You can find EVERYTHING you need to know about that at this link:

I HOPE that you haven’t packed-away your Winter Clothes yet,
and have a great weekend – see you on the air!

Making An “Old” Radio New, Follow-up

Kim, N5OP, sends this follow-up to his post from last week. GOTCHA!

Recall that I said “everything works?” Well, this morning I learned that, no, not everything works. The rig had no tx audio for ‘phone. While I don’t operate phone much, it’s on the switch and so I think it oughtta work. There wasn’t even a little audio, there was no audio at all to the tx. None. Zilch. Nil. Nada.

I get home tonight and decided “Alright, immagonna wrestle this to the ground!” and dig in. First off, I find that the schematic is wrong: it misnumbered and mislabeled the audio connector on the signal board. No worries: I trace everything back and determine that, yes: the wire from the mic connector to signal board is good and, yes, it’s plugged into the right spot. But, as I touched the connector, I thought to myself “Self, does that connector seem a bit loose to you?” It seemed to wiggle a lot — especially compared to the other connectors. “Well… That can’t be good.”

OK! Fine, Murphy! Have it your way! I’ll take the signal board out! Again. Twenty-plus connectors and ~20 screws later, it’s out. I look at the audio connector on the foil side. Well, I’ll be dipped!

The land to which one of the pins is soldered has come up from the circuit board material because the copper foil adhesive has failed. And… Could that be? Get the magnifiers out… Yes! The foil is broken right at the solder pad! I repair it and decided to do some preventative maintenance on a couple of others in the neighborhood. Mind you! I’d never worked anywhere near there!

It’s back together and Lo! And Behold! now it really does all work. What would I do with all my spare time if I didn’t have to fix this beast? Oh, yeah: be on the air with it.


Kim N5OP

If you plan on doing stuff like this, one of your FIRST things to buy is a self-supported magnifier, or at worst, wearable magnifiers. For Kim (and you if you should go down this path), he gets to keep his beloved radio for another decade or two of enjoyment rather than trying to hunt down someone else to do the repairs and mods, or junk it altogether and shell-out for a new/different rig.

[Editor’s Note: My DIY projects usually involve such high-tech components like “bailing wire”, which I submit lasts much longer than paracord!]

Pixie Build, Part Two

This week we talk about actually building the radio. You’ll see from the photo below that our parts have all been organized, and you should be able to proceed with the installation. The resistors are on the top, capacitors to the right, inductors and diodes to the left, and the egg carton is full of little parts and pieces. Grab a copy of the Installation and User Operation manual from the web page, and you’ll be ready to go.

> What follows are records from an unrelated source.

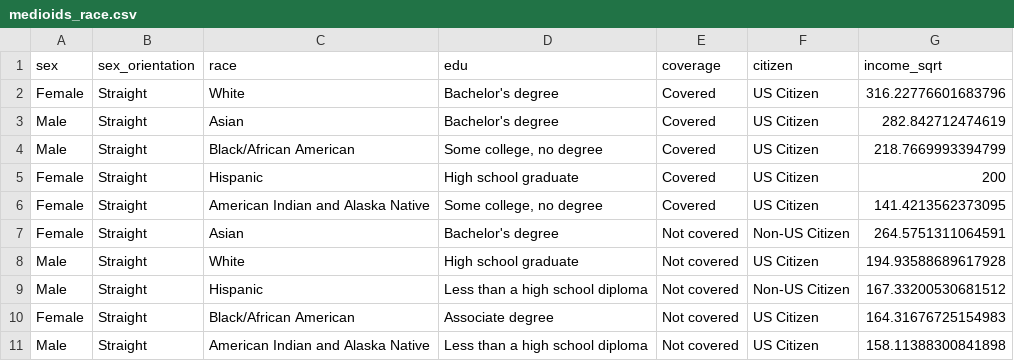
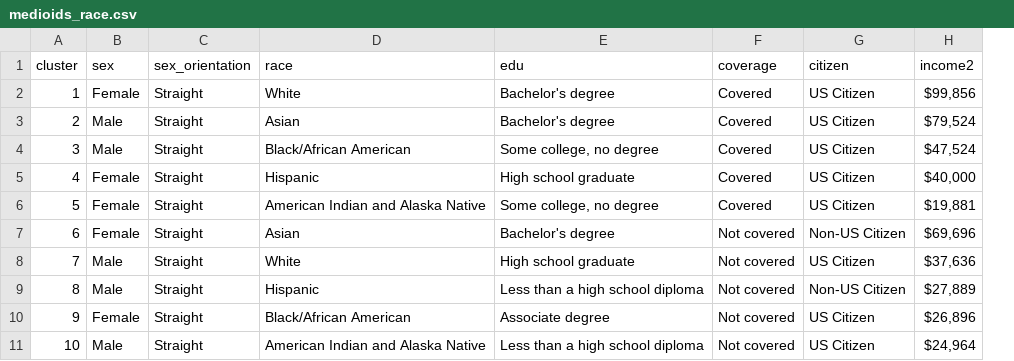
Before and after one commit to hailinkim/stat231_blog, a CSV file: data/medioids_race.csv, drawn as a sheet; removed rows and columns are numbered as before the commit, all else as after; the diff names each change by its address in the sheet, - before the commit and + after, or states it on an @@ line.

Commit message:
Added data sets

```diff
--- a/data/medioids_race.csv
+++ b/data/medioids_race.csv
+column A (cluster), rows 2-11: 1 | 2 | 3 | 4 | 5 | 6 | 7 | 8 | 9 | 10
-column G (income_sqrt), rows 2-11: 316.22776601683796 | 282.842712474619 | 218.7669993394799 | 200 | 141.4213562373095 | 264.5751311064591 | 194.93588689617928 | 167.33200530681512 | 164.31676725154983 | 158.11388300841898
+column H (income2), rows 2-11: $99,856 | $79,524 | $47,524 | $40,000 | $19,881 | $69,696 | $37,636 | $27,889 | $26,896 | $24,964
```
Also changed, not shown: data/medioids_sex.csv, 1 other file.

Next you can start mounting the parts on the board. This process is usually called stuffing the board. Take a look at the circuit board, and you’ll see two different looking sides. The side that has all of the wording and part labels is the top, or part side, of the board. The other side is the bottom, or solder side, of the board. The general rule is that you mount the shortest parts first. Start with the resistors, diodes, capacitors, and inductors. Place each part, one at a time. Make gentle 90 degree bends in each part lead, and push them into the proper holes on the circuit board. Press the part into the top, or part side, of the board, and spread the leads on the solder side of the board to about 45 degrees, keeping the part from sliding out. Be very careful with the first part you place. Make sure you’re stuffing the board from the correct side.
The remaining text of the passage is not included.